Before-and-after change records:
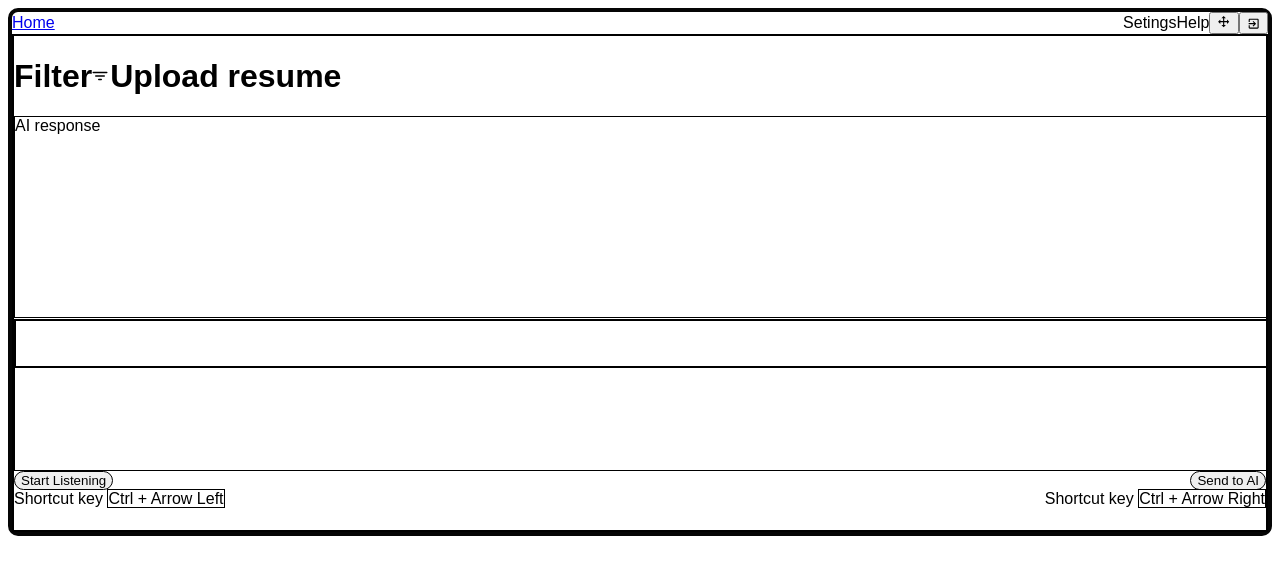
Repository: stevenreas09-coder/ai-assistance
Page: /speech
These files come from the project's save history. The page is drawn as it stood at one moment and after the next save; the edit follows.
The browser window is 1280 px wide. The pictures show the whole page.
The project was rebuilt for these pictures with package versions that can differ from the ones it lists, and the page was loaded fresh each time. The framework's server and built-in components were replaced by stand-ins that run in the browser. Also part of the build but not shown: next.config.ts.

Above is the page before, as saved 2025-12-15 01:27:08.

After the next save:
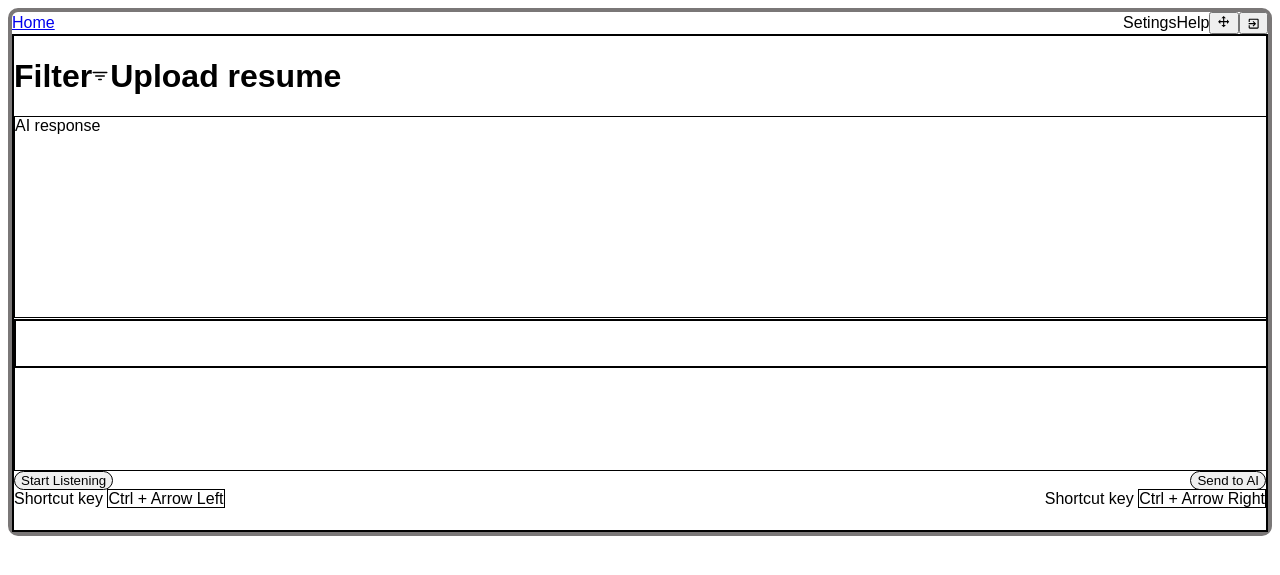
Saved 3 min 10 s later.
--- a/app/globals.css
+++ b/app/globals.css
@@ -6,7 +6,7 @@ body {
   color: var(--foreground);
   font-family: Arial, Helvetica, sans-serif;
   background: transparent; /* <- change this */
-  border: 4px solid rgba(0, 0, 0, 0.979); /* white semi-transparent border */
+  border: 4px solid rgba(120, 117, 117, 0.979); /* white semi-transparent border */
   border-radius: 10px; /* optional rounded corners */
   overflow: hidden;
 }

What you have to do:
The answer must be the lines from the one containing "117, 0.979); /* white semi-transparent border */" to the final line of the data above, copied exactly, both included, with nothing added.

Result of this exercise:
+  border: 4px solid rgba(120, 117, 117, 0.979); /* white semi-transparent border */
   border-radius: 10px; /* optional rounded corners */
   overflow: hidden;
 }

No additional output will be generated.